**Work item**
Restate the listing word for word; omit the images.

_ _ _ _ _ _ _

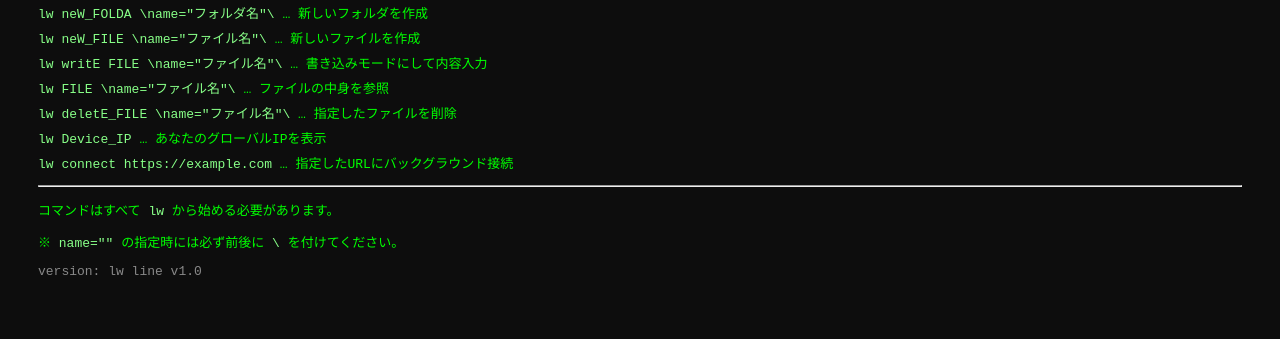
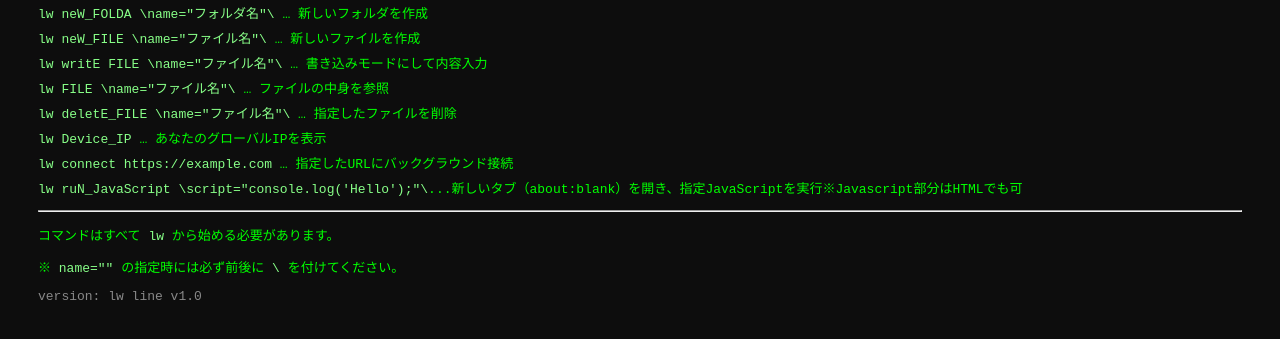
Before and after one commit to hamumeron/lw-line, a plain HTML site: page cmd00.html in a window 1280 px wide. Shown: the part 131-470 px from the top of the page. Drawn offline with Linux system fonts and the light colour scheme.

Commit message:
Update cmd00.html

```diff
--- a/cmd00.html
+++ b/cmd00.html
@@ -27,6 +27,7 @@
     <li><code>lw deletE_FILE \name="ファイル名"\</code> … 指定したファイルを削除</li>
     <li><code>lw Device_IP</code> … あなたのグローバルIPを表示</li>
     <li><code>lw connect https://example.com</code> … 指定したURLにバックグラウンド接続</li>
+    <li><code>lw ruN_JavaScript \script="console.log('Hello');"\</code>...新しいタブ（about:blank）を開き、指定JavaScriptを実行※Javascript部分はHTMLでも可</li>
   </ul>
 
   <hr>
```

_ _ _ _ _ _ _

**Output**
Before and after one commit to hamumeron/lw-line, a plain HTML site: page cmd00.html in a window 1280 px wide. Shown: the part 131-470 px from the top of the page. Drawn offline with Linux system fonts and the light colour scheme.

Commit message:
Update cmd00.html

```diff
--- a/cmd00.html
+++ b/cmd00.html
@@ -27,6 +27,7 @@
     <li><code>lw deletE_FILE \name="ファイル名"\</code> … 指定したファイルを削除</li>
     <li><code>lw Device_IP</code> … あなたのグローバルIPを表示</li>
     <li><code>lw connect https://example.com</code> … 指定したURLにバックグラウンド接続</li>
+    <li><code>lw ruN_JavaScript \script="console.log('Hello');"\</code>...新しいタブ（about:blank）を開き、指定JavaScriptを実行※Javascript部分はHTMLでも可</li>
   </ul>
 
   <hr>
```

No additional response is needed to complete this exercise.